Now that the school year is drawing in close, it's time to get school supplies for many of us. As we do this, I wonder how many of us are on the watch for things that are "sensory friendly"? I'm not necessarily talking about pens and pencils, but anything at all that you would need to get for your child. In the world of our senses, it's amazing what can trip us up when they are turned up too high.

In clothing, seams and scratchy material are the enemy to many an ASD child. It can cause high distraction and inability to sit still for very long. That's minding that our kids don't sit still long in the first place. Tags aren't ASD friendly either. Thankfully, there are tagless shirts out there. Some companies are printing their information right on the fabric. That has to be helpful right? If you inspect the clothing you buy (and I bet you do) you can see what kind of tags are easiest to cut out without damaging a shirt. You can also see what kind of seams are just too stiff to soften. Most T-shirt seams are pretty soft, but you know your child's sensitivities better than anyone. What about the designs printed on the shirts? Are they really stiff also? Don't forget socks either. Look for seamless designs in socks that fit to your child's size. You can order specialties online.

When dealing with clothing, a good practice is to always wash all new clothes with a good dose of fabric softener before wear. You'll wash out any "fillers" used by the companies to keep the clothes from wrinkling on the sales floor. Those are most commonly used in jeans, but I've heard of them in shirts too. This will still go a long way toward making clothing softer and more comfortable.

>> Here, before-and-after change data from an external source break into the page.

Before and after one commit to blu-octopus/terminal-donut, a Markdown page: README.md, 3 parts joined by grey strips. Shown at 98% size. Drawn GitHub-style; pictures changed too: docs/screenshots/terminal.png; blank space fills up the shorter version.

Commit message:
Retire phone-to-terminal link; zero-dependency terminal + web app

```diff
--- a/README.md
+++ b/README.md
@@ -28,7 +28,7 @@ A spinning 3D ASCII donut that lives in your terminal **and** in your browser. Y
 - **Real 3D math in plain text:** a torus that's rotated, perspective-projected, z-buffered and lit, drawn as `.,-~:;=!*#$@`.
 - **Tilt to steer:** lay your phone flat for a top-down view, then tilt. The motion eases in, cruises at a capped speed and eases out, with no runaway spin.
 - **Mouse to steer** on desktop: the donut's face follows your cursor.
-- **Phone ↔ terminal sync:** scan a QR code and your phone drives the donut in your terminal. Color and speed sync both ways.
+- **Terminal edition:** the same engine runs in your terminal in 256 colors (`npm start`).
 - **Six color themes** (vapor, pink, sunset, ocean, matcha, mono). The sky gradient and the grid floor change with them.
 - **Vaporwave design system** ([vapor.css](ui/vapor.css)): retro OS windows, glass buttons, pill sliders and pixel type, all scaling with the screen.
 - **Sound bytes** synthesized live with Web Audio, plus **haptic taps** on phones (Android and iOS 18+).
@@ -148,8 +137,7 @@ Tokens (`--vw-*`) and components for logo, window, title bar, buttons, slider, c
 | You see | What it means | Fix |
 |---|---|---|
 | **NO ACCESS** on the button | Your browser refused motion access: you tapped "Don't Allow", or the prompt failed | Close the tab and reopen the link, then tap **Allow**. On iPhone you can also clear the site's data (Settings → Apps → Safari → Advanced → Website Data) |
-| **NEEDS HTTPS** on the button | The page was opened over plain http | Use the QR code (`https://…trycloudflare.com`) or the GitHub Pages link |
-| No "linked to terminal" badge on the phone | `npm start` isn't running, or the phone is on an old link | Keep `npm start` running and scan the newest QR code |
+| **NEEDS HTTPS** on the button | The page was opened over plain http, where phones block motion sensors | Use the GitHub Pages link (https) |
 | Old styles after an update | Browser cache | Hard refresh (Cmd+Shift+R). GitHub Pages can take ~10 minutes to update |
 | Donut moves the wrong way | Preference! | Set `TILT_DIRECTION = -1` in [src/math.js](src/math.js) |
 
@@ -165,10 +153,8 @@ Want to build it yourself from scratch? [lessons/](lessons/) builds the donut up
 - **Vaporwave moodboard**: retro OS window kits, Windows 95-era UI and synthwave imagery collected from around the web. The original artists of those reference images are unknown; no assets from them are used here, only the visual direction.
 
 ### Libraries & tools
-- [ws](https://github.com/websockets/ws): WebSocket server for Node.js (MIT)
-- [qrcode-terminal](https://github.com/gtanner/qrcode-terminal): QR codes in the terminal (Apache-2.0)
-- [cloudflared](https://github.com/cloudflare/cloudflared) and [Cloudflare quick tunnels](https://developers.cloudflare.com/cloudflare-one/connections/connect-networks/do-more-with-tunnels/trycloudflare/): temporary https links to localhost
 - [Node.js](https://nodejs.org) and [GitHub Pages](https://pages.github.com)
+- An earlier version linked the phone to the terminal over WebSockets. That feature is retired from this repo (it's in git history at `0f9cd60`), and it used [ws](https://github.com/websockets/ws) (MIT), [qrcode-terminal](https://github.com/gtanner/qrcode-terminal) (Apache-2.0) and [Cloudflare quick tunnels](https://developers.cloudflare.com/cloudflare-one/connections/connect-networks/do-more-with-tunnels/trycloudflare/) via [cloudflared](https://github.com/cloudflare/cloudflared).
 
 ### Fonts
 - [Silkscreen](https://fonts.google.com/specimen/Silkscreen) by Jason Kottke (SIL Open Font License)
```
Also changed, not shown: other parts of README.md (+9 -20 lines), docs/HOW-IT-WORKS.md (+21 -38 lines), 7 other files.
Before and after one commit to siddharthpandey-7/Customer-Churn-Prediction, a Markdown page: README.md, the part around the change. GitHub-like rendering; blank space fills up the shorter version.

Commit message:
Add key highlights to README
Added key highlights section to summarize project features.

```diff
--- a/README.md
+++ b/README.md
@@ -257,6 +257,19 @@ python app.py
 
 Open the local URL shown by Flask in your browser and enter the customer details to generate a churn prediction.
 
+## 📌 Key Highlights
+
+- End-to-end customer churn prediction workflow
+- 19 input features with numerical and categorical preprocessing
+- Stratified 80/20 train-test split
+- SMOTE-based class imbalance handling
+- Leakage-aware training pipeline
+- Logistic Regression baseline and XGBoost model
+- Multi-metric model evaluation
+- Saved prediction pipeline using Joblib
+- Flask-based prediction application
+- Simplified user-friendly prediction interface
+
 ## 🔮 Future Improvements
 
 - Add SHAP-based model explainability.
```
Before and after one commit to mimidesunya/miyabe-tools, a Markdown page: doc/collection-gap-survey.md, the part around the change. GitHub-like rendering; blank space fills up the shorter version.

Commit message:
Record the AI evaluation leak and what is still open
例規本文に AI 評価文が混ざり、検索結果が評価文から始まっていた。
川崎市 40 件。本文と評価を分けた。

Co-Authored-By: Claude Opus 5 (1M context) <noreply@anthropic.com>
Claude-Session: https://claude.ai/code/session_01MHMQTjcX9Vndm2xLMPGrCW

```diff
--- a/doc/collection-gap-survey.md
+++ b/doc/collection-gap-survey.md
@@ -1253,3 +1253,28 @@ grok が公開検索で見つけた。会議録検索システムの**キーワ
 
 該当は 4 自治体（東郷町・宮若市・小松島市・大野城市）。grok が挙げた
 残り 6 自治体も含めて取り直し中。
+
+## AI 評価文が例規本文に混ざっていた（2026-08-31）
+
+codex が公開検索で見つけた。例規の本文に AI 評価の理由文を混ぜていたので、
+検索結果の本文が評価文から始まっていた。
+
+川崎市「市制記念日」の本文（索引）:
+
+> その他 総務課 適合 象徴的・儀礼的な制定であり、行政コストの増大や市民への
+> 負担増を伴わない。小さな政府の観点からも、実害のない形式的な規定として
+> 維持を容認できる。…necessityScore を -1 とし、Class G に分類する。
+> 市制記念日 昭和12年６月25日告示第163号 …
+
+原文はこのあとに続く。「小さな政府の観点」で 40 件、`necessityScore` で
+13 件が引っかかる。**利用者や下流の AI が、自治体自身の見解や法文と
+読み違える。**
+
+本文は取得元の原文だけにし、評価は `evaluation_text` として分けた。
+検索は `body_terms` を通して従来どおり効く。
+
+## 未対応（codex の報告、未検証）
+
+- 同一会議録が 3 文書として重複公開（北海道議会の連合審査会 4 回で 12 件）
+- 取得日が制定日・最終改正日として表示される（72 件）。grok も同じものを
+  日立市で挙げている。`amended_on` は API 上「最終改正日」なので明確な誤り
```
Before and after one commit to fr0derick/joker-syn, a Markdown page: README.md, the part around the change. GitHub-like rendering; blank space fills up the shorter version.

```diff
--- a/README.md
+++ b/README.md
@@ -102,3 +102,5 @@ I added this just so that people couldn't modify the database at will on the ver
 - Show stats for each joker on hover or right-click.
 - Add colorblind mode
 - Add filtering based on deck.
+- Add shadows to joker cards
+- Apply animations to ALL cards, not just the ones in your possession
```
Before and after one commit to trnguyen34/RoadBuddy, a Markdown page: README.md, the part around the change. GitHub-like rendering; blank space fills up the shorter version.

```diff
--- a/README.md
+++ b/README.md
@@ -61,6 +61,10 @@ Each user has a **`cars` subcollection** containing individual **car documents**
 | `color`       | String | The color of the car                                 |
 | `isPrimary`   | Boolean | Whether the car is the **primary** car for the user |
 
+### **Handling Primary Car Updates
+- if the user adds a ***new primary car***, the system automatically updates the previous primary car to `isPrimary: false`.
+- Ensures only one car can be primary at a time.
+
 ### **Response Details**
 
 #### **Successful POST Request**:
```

Now, what about pens and pencils? I've actually heard of children who don't like the pencils and pens with flattened sides on them. I think this is particularly rare, but maybe your child is one of them? I've come to wonder if this may get in the way of an ASD child's handwriting? If it's uncomfortable or distracting to use such an implement, wouldn't it make the task harder? Our kids can't necessarily tell us, so maybe a few experiments are in order.

Then there's markers. Unscented is the way to go, as well as washable. I don't know about all our kids, but marker scent gives me a headache. Scent is one of my downfalls with my own condition. It's that way for my son too. Then there are those who like the scent a little too much. Either way is a distraction in class.

Some of our kids are very sensitive to sound. I've seen that some schools have headphone ear protectors that make it easier for some kids. You can also order these from locations online. Now is the time to get prepared. Some of these items are not cheap, so the earlier you get them the better.

Best of luck and a great start to all our kids' new school year.